  26. Holt PA,Chaires JB, TrentJO (2008) Molecular docking of intercalators and groove-binders to nucleic acids using Autodock and Surflex. J Chem Inf Model48(8):1602-1615.
  27. Gilad Y, Senderowitz H (2014) Docking studies on DNA intercalators. J Chem Inf Model 54(1):96-107.
  28. Konarikova K,Frivaldska J, Gbelcova H,Sveda M, Ruml T, et al (2019) Schiff base Cu(II) complexes as inhibitors of proteasome in human cancer cells. Bratisl Lek Listy120(9):646-649.

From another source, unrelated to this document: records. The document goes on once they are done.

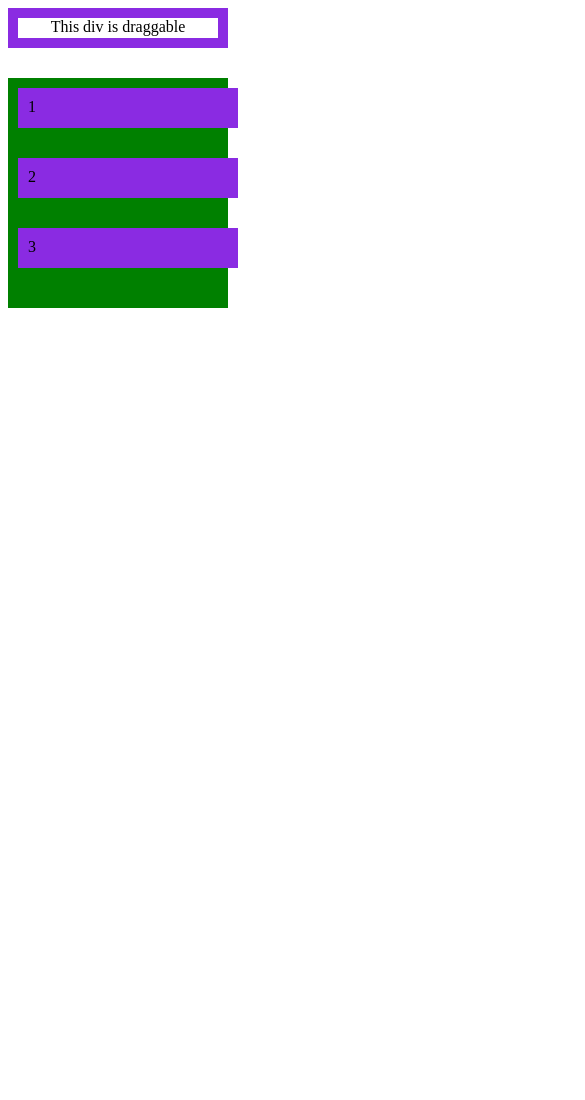
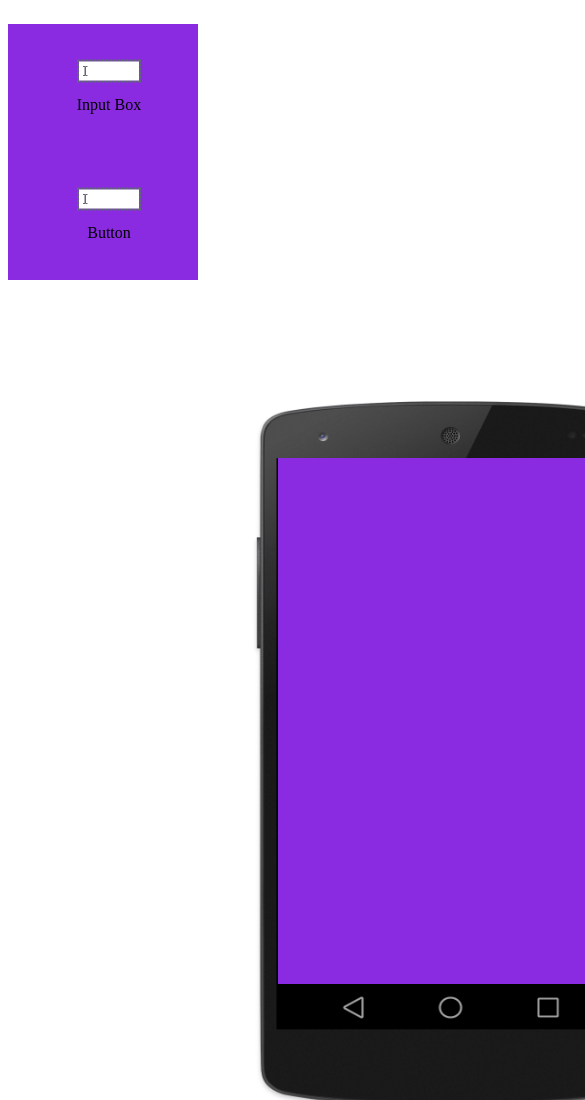
Before and after one commit to shindekaps/IonicBuilder, a plain HTML site: page index.html in a window 390 px wide. Shown: the top 1100 px of the page, 585 px wide, since content can reach past the window. Before the commit the page ends 844 px from the top, so only its background shows below. Drawn offline with Linux system fonts and the light colour scheme.

Commit message:
Added GUI for mobile and actual element test

```diff
--- a/index.html
+++ b/index.html
@@ -3,16 +3,6 @@
 
 <head>
 </head>
-<div class="dropzone">
-    <div id="draggable" draggable="true">
-        This div is draggable
-    </div>
-</div>
-<div class="dropzone" id="parent">
-    <div class="dropzone" draggable="true">1</div>
-    <div class="dropzone" draggable="true">2</div>
-    <div class="dropzone" draggable="true">3</div>
-</div>
 
 <style>
     #draggable {
@@ -30,20 +20,128 @@
         padding: 10px;
     }
 
+    .draggableComponents {
+        width: 150px;
+        height: 100%;
+        background: blueviolet;
+        float: left;
+    }
+
     #parent {
-        height: auto;
-        background: green;
+        height: 506px;
+        width: 320px;
+        transform: scale3d(1, 1, 1);
+        transition: 0.25s ease-out;
+        transform-origin: center top 0px;
+        margin-top: 57.0576px;
+        margin-left: 135px;
+    }
+
+    .android {
+        height: 713.22px;
+        width: 615px;
+        overflow: hidden;
+        transition: 0.25s ease-out;
+        margin-top: 105px;
+        margin-bottom: 110px;
+        margin-left: 0px;
+        background-image: url(assests/android-skin.png);
+        background-repeat: no-repeat;
+        background-position: 50% 0px;
+        background-size: 399.134px 713.22px;
+        margin-left: 135px;
+        float: left;
+    }
+
+    .icon::before {
+        background: no-repeat transparent center top url(assests/components-sprite.png);
+        background-size: 90px;
+        width: 90px;
+        height: 50px;
+        left: 0;
+        content: '';
+        position: absolute;
+        transition-property: opacity, transform;
+        transform: scale3d(1, 1, 1);
+        transition-duration: .25s;
+        transition-timing-function: linear, cubic-bezier(0.33, 2, 0.66, 1);
+    }
+
+    .input::before {
+        background-position-y: -500px;
+    }
+
+    ul li .component-content {
+        text-align: center;
+        vertical-align: middle;
+        position: relative;
+    }
+
+    a .icon {
+        width: 90px;
+        height: 50px;
+        display: block;
+        margin: 22px auto 0;
+        position: relative;
+    }
+
+    ul li a span+span {
+        display: block;
+        position: absolute;
+        bottom: -17px;
+        left: 0;
+        width: 100%;
+        text-align: center;
+        line-height: 17px;
+    }
+
+    ul li {
+        max-width: 122px;
+        width: 122px;
+        height: 106px;
+        margin-right: 2px;
+        list-style: none;
+        line-height: 96px;
+        margin-left: 0;
+        position: relative;
     }
 </style>
 
+<body>
+    <ul class="draggableComponents">
+        <li draggable="true" data-type="input">
+            <a>
+                <div class="component-content">
+                    <span class="icon input"></span>
+                    <span>Input Box</span>
+                </div>
+            </a>
+        </li>
+        <li draggable="true" data-type="button">
+            <a>
+                <div class="component-content">
+                    <span class="icon input"></span>
+                    <span>Button</span>
+                </div>
+            </a>
+        </li>
+
+    </ul>
+    <div class="android">
+        <div class="dropzone" id="parent">
+
+        </div>
+    </div>
+
     <script>
         var dragged;
-    var points;
-    document.addEventListener("mousemove", function(event) {
-            points = event.pageY;
-
-        }, false)
         /* events fired on the draggable target */
+        var componentType = "";
+        var currentElement = "";
+        var component = {
+            "input": "<div  draggable='true'><input type='text'></div>",
+            "button": "<div draggable='true'><button>Button</button></div>"
+        }
         document.addEventListener("drag", function(event) {
             var darggable = event.target;
         }, false);
@@ -54,12 +152,14 @@
             // var dragged = event.target.cloneNode(true);
             // event.target.parentNode.appendChild(dragged);
             // make it half transparent
+            componentType = "";
+            componentType = dragged.getAttribute("data-type");
+            currentElement = component[componentType];
             event.target.style.opacity = .5;
         }, false);
 
         document.addEventListener("dragend", function(event) {
             // reset the transparency
-
             event.target.style.opacity = "";
         }, false);
 
@@ -103,12 +203,18 @@
                 if (childs.length > 0) {
                     pos = checkDropPosition(dragged, childs);
                 }
+                var ele;
+                if (componentType) {
+                    ele = createElement(currentElement);
+                } else {
+                    ele = dragged;
+                }
 
                 console.log(pos);
                 if (pos >= 0) {
-                parentNode.insertBefore(dragged, event.target.children[pos]);
+                    parentNode.insertBefore(ele, event.target.children[pos]);
                 } else {
-                event.target.appendChild(dragged);
+                    event.target.appendChild(ele);
                 }
 
             }
@@ -135,6 +241,12 @@
             console.log(pointY, bottom);
             return pointY < bottom ? true : false;
         }
+        var createElement = function(string) {
+            var temp = document.createElement('div');
+            temp.innerHTML = string;
+            var htmlObject = temp.firstChild;
+            return htmlObject;
+        }
     </script>
 
 </body>
```
Also changed, not shown: assests/android-skin.png (added), assests/components-sprite.png (added). Lines whose indentation alone changed are shown as unchanged.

  29. Billinger E,Zuo S, Johansson G (2019) Characterization of Serine Protease Inhibitor from Solanum tuberosum Conjugated to Soluble Dextran and Particle Carriers. ACS Omega 4(19):18456-18464.
  30. Miranda PHA, Lacerda KCD, Araujo CM,Barichello JM,Lima WG (2018) Oral formulation of DPP-4 inhibitor plus Quercetin improves metabolic homeostasis in type 1 diabetic rats. Sci Rep 8(1):15310.
  31. Patil RH, Kalam Khan FA, Jadhav K, Damale M,Akber AS, et al. (2018) Fungal biofilm inhibition by piperazine-sulphonamide linked Schiff bases: Design, synthesis, and biological evaluation. Arch Pharm Weinheim351(3-4):e1700354.
  32. Vanhaelen Q,Mamoshina P, Aliper AM, Artemov A,Lezhnina K, et al. (2017) Design of efficient computational workflows for in silico drug repurposing. Drug Discov Today22(2):210-222.
  33. Dyall K,Coleman CM, Hart BJ, Venkataraman T,Holbrook MR, et al. (2014) Repurposing of clinically developed drugs for treatment of Middle East respiratory syndrome coronavirus infection. Antimicrob Agents Chemother 58(8):4885-4893.
  34. Dyall J, Gross R,Kindrachuk J,Johnson RF, Olinge CG, et al. (2017) Middle East Respiratory Syndrome and Severe Acute Respiratory Syndrome: Current Therapeutic Options and Potential Targets for Novel Therapies. Drugs77(18):1935-1966.